Tension Set Damage to the Stone ?
(Bay Area, CA)
I was excited to buy a GIA certified D,IF diamond with a platinum tension setting until I talked to one well-known jeweler in the Bay Area. I am confused because he mentioned that during the tension setting process, even with a medium to thin girdle, the diamond will get damaged no matter what. If you decided afterwards to remove the diamond from the ring and analyze it again, it would not be IF anymore. Overall, he says that the quality of the stone decreases when it is submitted to this process no matter how qualified the person doing the tension set is and no matter how good the setting is. Your thoughts?
I contacted three different jewelers who have extensive experience with tension settings, and they all disagreed with the Bay Area jeweler’s statements. Edward Mirell Designer Tension Set Rings at Zales!
To start with, an IF diamond is graded as internally flawless. Any type of setting – even a prong or bezel setting – will place microscopic scratches on a diamond which can be easily buffed out. But microscopic scratches will not affect an IF diamond grade anyway, even if they are not buffed out, because this type of grade refers to inclusions inside the diamond only.
Secondly, all the jewelers pointed out that you need a diamond with a high clarity and color rating for the tension set ring for two reasons:
- Diamonds with moderate to severe inclusions can become damaged during the setting because they have lower durability.
- Any inclusions or tints of color will really stand out in a tension setting.
Experienced jewelers will always take the time to completely examine a diamond before it is tension set to make sure that the diamond will hold up to a tension setting. Most jewelers will only tension set diamonds rated at IF (very rare) to VVS2 (very slightly included).
Which brings me to the next point. Diamonds with excellent clarity and color characteristics are expensive and somewhat rare. Any type of setting which damaged these diamonds would not be used for very long – high end diamond boutiques and diamond jewelers simply would not continue to use a diamond setting that damaged a rare and beautiful gemstone.
The tension set was actually created in the 1960s and perfected again in the 1990s. The process which is used to create today's quality tension set diamond rings has been in use for almost 20 years. If this type of setting did indeed damage a diamond – jewelers would definitely be aware of the issue. Especially because jewelers can be held responsible if they damage a diamond while setting it.
It is important to keep in mind that poor quality tension set rings can either injure the stone or lose their tension and the stone can fall out.
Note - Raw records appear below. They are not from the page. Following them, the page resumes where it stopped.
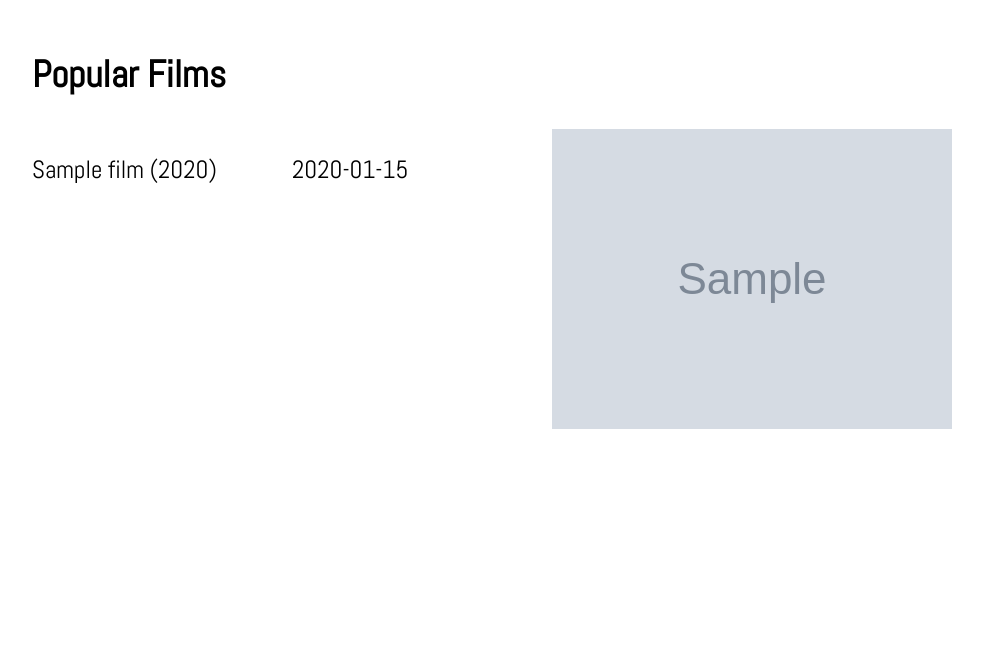
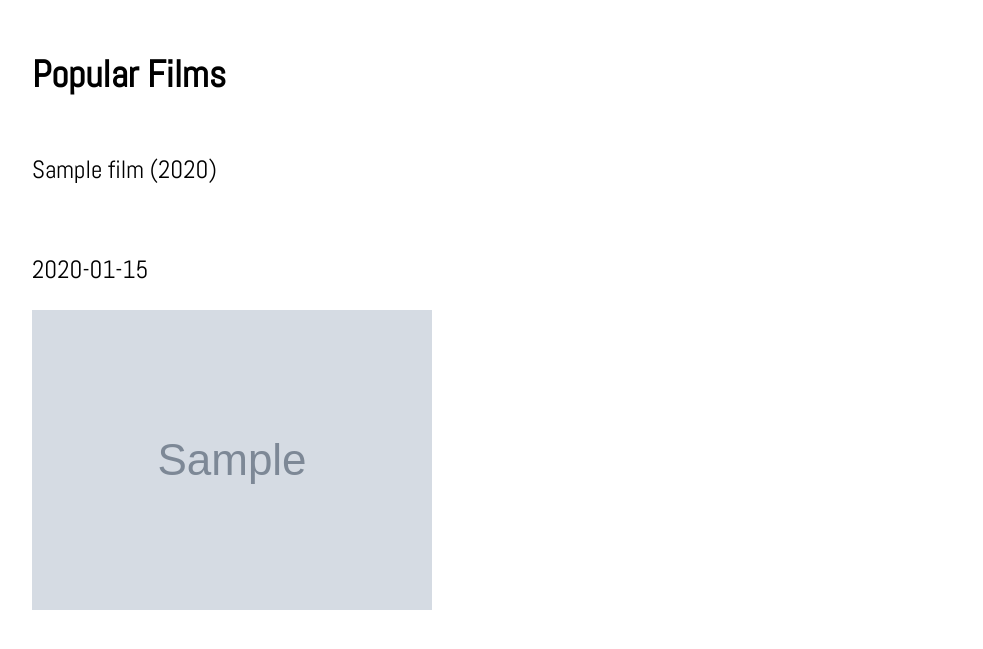
Before and after one commit to guyus15/movie-app, a Flask app: template templates/index.html in a window 1280 px wide. Shown: the part 81-730 px from the top of the page, without its empty margins (18-1001 px from the left). Run offline with Flask 2, Linux system fonts and the light colour scheme; the template is opened without the code that fills it: most values are stand-ins (such as "Sample title", 1, 10 or a date in 2020); grey boxes marked "Sample" are stand-in pictures.

Commit message:
Add film container class

```diff
--- a/templates/index.html
+++ b/templates/index.html
@@ -5,9 +5,11 @@
 
     <div class="film-container">
         {% for film in films %}
-        <p class="film-title">{{film['Title']}} ({{film['Year']}})</p>
-        <p class="film-runtime">{{film['Runtime']}}</p>
-        <img src="{{film['Poster']}}" alt="Film image">
+        <div class="film">
+            <p class="film-title">{{film['Title']}} ({{film['Year']}})</p>
+            <p class="film-runtime">{{film['Runtime']}}</p>
+            <img src="{{film['Poster']}}" alt="Film image">
+        </div>
         {% endfor %}
     </div>
 {% endblock %}
```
High quality tension set rings though will hold their tension literally for hundreds of years.
So, as long as the ring is set by a highly experienced jeweler and the diamond is of good quality – no damage will occur to the diamond during or after the setting.
I also contacted jewelers who did not sell or work with tension set rings because they do not like that type of setting - when I asked them why they did not like the tension setting it had to do with the fact that the rings could not be resized, or resized only to a very small degree,and that the tension set process was extremely time consuming and required specialized equipment and expertise. None of them had ever heard of an IF diamond being damaged during the tension setting process.
I wanted to add, when you are purchasing a diamond that has an IF and D rating, be sure that you have the GIA certificate that goes with the diamond, that you insure the diamond (no matter what setting the diamond is in) and that you have a return policy just in case the diamond doesn’t turn out to be an IF and D diamond. An IF diamond is so rare, one jeweler reported he had only seen one once, and a D is a perfect colorless rating – so expect to pay top price and once again, make sure the GIA certificate is given to you when you purchase the diamond.
Do contact us again if you have any additional questions!
Suzanne GardnerEverything Wedding Rings